[Version difference data]
=== Section Start ===

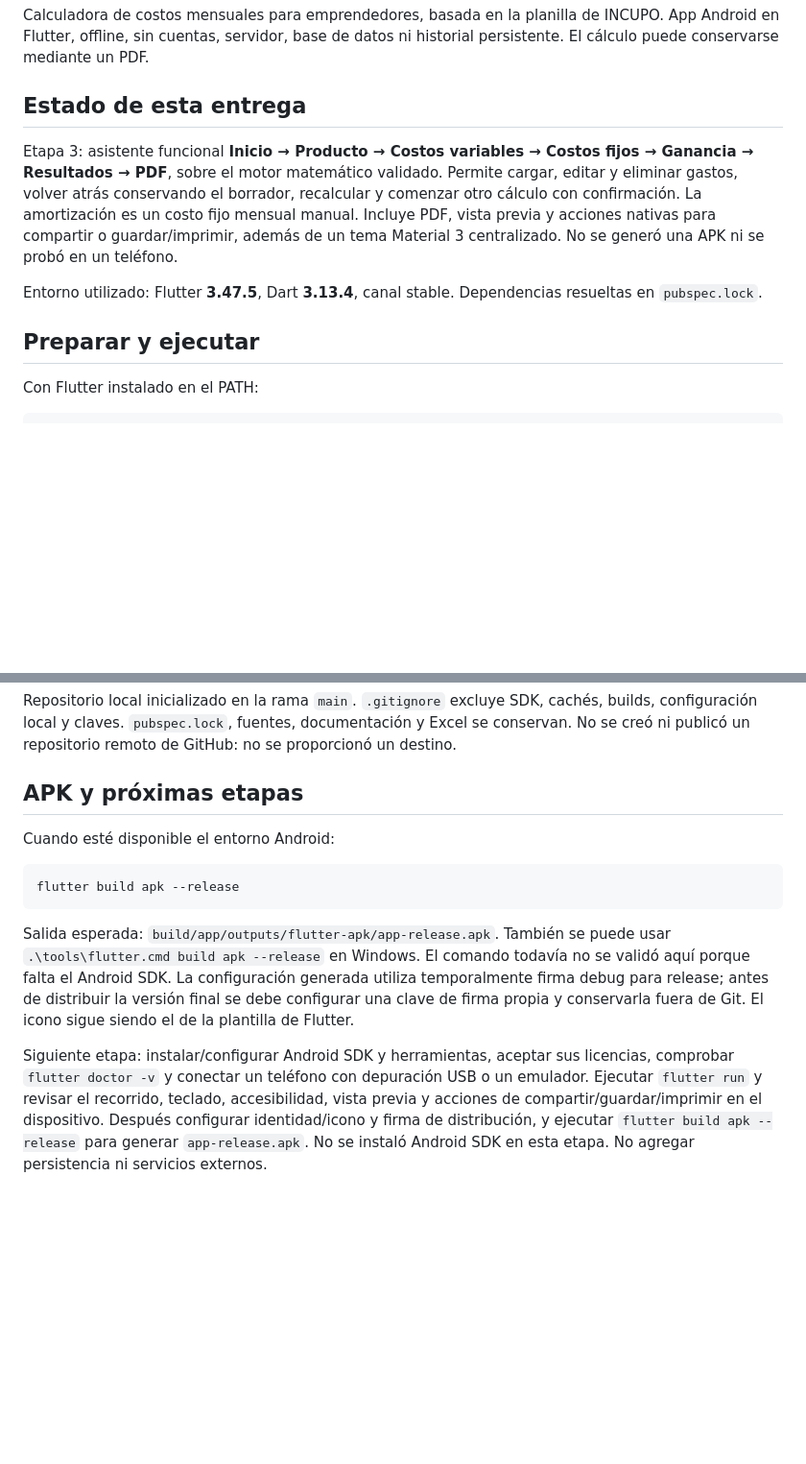
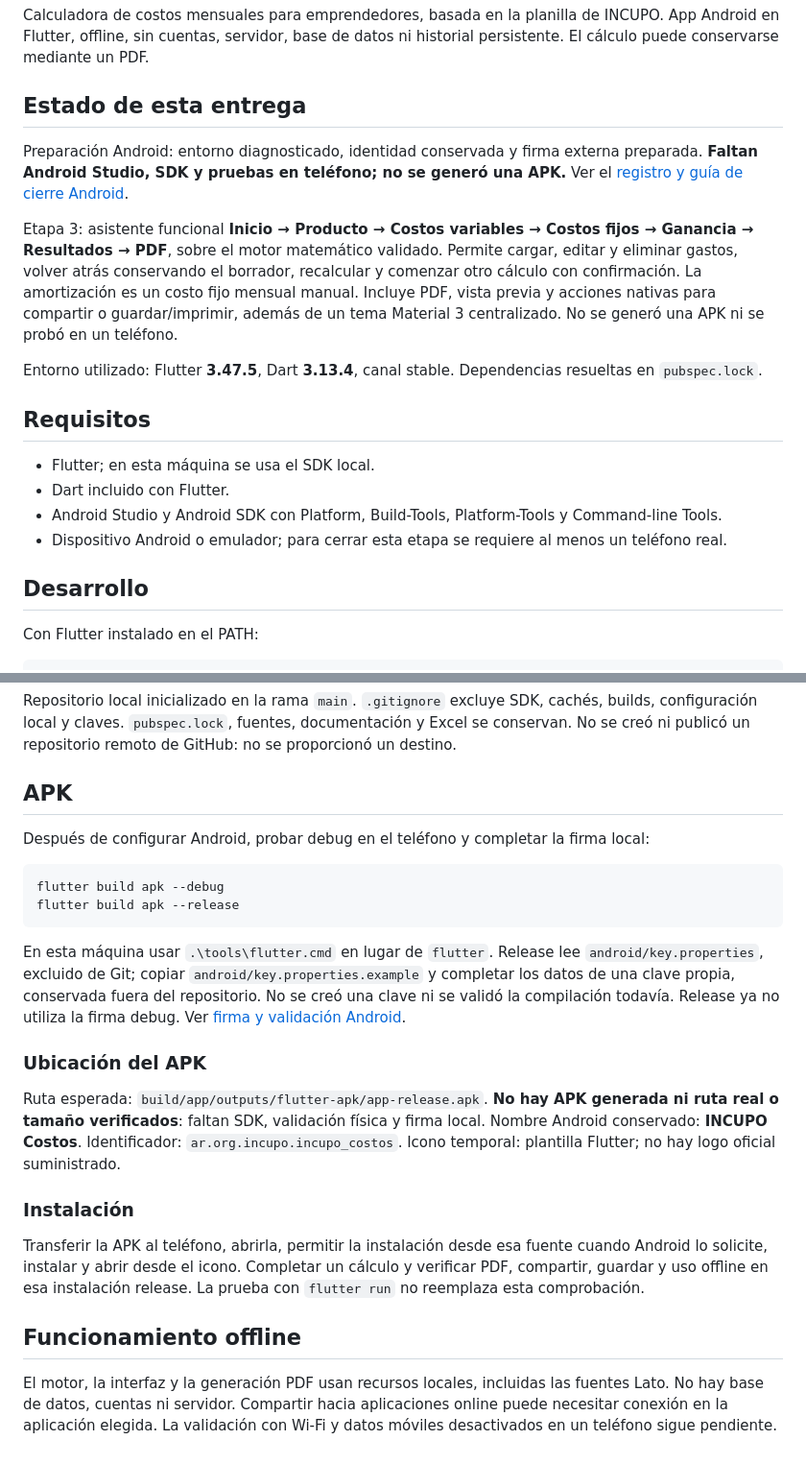
Before and after one commit to escenzozanel-create/incupo-costos, a Markdown page: README.md, 2 parts joined by grey strips. Shown at 96% size. Rendered like a GitHub page; blank space fills up the shorter version.

Commit message:
docs: registrar diagnostico y pasos pendientes del cierre Android

````diff
--- a/README.md
+++ b/README.md
@@ -4,11 +4,20 @@ Calculadora de costos mensuales para emprendedores, basada en la planilla de INC
 
 ## Estado de esta entrega
 
+Preparación Android: entorno diagnosticado, identidad conservada y firma externa preparada. **Faltan Android Studio, SDK y pruebas en teléfono; no se generó una APK.** Ver el [registro y guía de cierre Android](docs/cierre_android.md).
+
 Etapa 3: asistente funcional **Inicio → Producto → Costos variables → Costos fijos → Ganancia → Resultados → PDF**, sobre el motor matemático validado. Permite cargar, editar y eliminar gastos, volver atrás conservando el borrador, recalcular y comenzar otro cálculo con confirmación. La amortización es un costo fijo mensual manual. Incluye PDF, vista previa y acciones nativas para compartir o guardar/imprimir, además de un tema Material 3 centralizado. No se generó una APK ni se probó en un teléfono.
 
 Entorno utilizado: Flutter **3.47.5**, Dart **3.13.4**, canal stable. Dependencias resueltas en `pubspec.lock`.
 
-## Preparar y ejecutar
+## Requisitos
+
+- Flutter; en esta máquina se usa el SDK local.
+- Dart incluido con Flutter.
+- Android Studio y Android SDK con Platform, Build-Tools, Platform-Tools y Command-line Tools.
+- Dispositivo Android o emulador; para cerrar esta etapa se requiere al menos un teléfono real.
+
+## Desarrollo
 
 Con Flutter instalado en el PATH:
 
@@ -181,14 +190,25 @@ El original `NUEVA PLANILLA DE COSTOS  PAN ultimo (1).xlsx` permanece en la raí
 
 Repositorio local inicializado en la rama `main`. `.gitignore` excluye SDK, cachés, builds, configuración local y claves. `pubspec.lock`, fuentes, documentación y Excel se conservan. No se creó ni publicó un repositorio remoto de GitHub: no se proporcionó un destino.
 
-## APK y próximas etapas
+## APK
 
-Cuando esté disponible el entorno Android:
+Después de configurar Android, probar debug en el teléfono y completar la firma local:
 
 ```sh
+flutter build apk --debug
 flutter build apk --release
 ```
 
-Salida esperada: `build/app/outputs/flutter-apk/app-release.apk`. También se puede usar `.\tools\flutter.cmd build apk --release` en Windows. El comando todavía no se validó aquí porque falta el Android SDK. La configuración generada utiliza temporalmente firma debug para release; antes de distribuir la versión final se debe configurar una clave de firma propia y conservarla fuera de Git. El icono sigue siendo el de la plantilla de Flutter.
+En esta máquina usar `.\tools\flutter.cmd` en lugar de `flutter`. Release lee `android/key.properties`, excluido de Git; copiar `android/key.properties.example` y completar los datos de una clave propia, conservada fuera del repositorio. No se creó una clave ni se validó la compilación todavía. Release ya no utiliza la firma debug. Ver [firma y validación Android](docs/cierre_android.md).
 
-Siguiente etapa: instalar/configurar Android SDK y herramientas, aceptar sus licencias, comprobar `flutter doctor -v` y conectar un teléfono con depuración USB o un emulador. Ejecutar `flutter run` y revisar el recorrido, teclado, accesibilidad, vista previa y acciones de compartir/guardar/imprimir en el dispositivo. Después configurar identidad/icono y firma de distribución, y ejecutar `flutter build apk --release` para generar `app-release.apk`. No se instaló Android SDK en esta etapa. No agregar persistencia ni servicios externos.
+### Ubicación del APK
+
+Ruta esperada: `build/app/outputs/flutter-apk/app-release.apk`. **No hay APK generada ni ruta real o tamaño verificados**: faltan SDK, validación física y firma local. Nombre Android conservado: **INCUPO Costos**. Identificador: `ar.org.incupo.incupo_costos`. Icono temporal: plantilla Flutter; no hay logo oficial suministrado.
+
+### Instalación
+
+Transferir la APK al teléfono, abrirla, permitir la instalación desde esa fuente cuando Android lo solicite, instalar y abrir desde el icono. Completar un cálculo y verificar PDF, compartir, guardar y uso offline en esa instalación release. La prueba con `flutter run` no reemplaza esta comprobación.
+
+## Funcionamiento offline
+
+El motor, la interfaz y la generación PDF usan recursos locales, incluidas las fuentes Lato. No hay base de datos, cuentas ni servidor. Compartir hacia aplicaciones online puede necesitar conexión en la aplicación elegida. La validación con Wi-Fi y datos móviles desactivados en un teléfono sigue pendiente.
````
Also changed, not shown: docs/cierre_android.md (added, +149 -0 lines).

=== Section End ===

**PROBLEM TO SOLVE:**
All lines from the beginning of the entries above to the line containing "docs: registrar diagnostico", inclusive, should be printed exactly, apart from the pictures.

**EXERCISE RESPONSE:**
Before and after one commit to escenzozanel-create/incupo-costos, a Markdown page: README.md, 2 parts joined by grey strips. Shown at 96% size. Rendered like a GitHub page; blank space fills up the shorter version.

Commit message:
docs: registrar diagnostico y pasos pendientes del cierre Android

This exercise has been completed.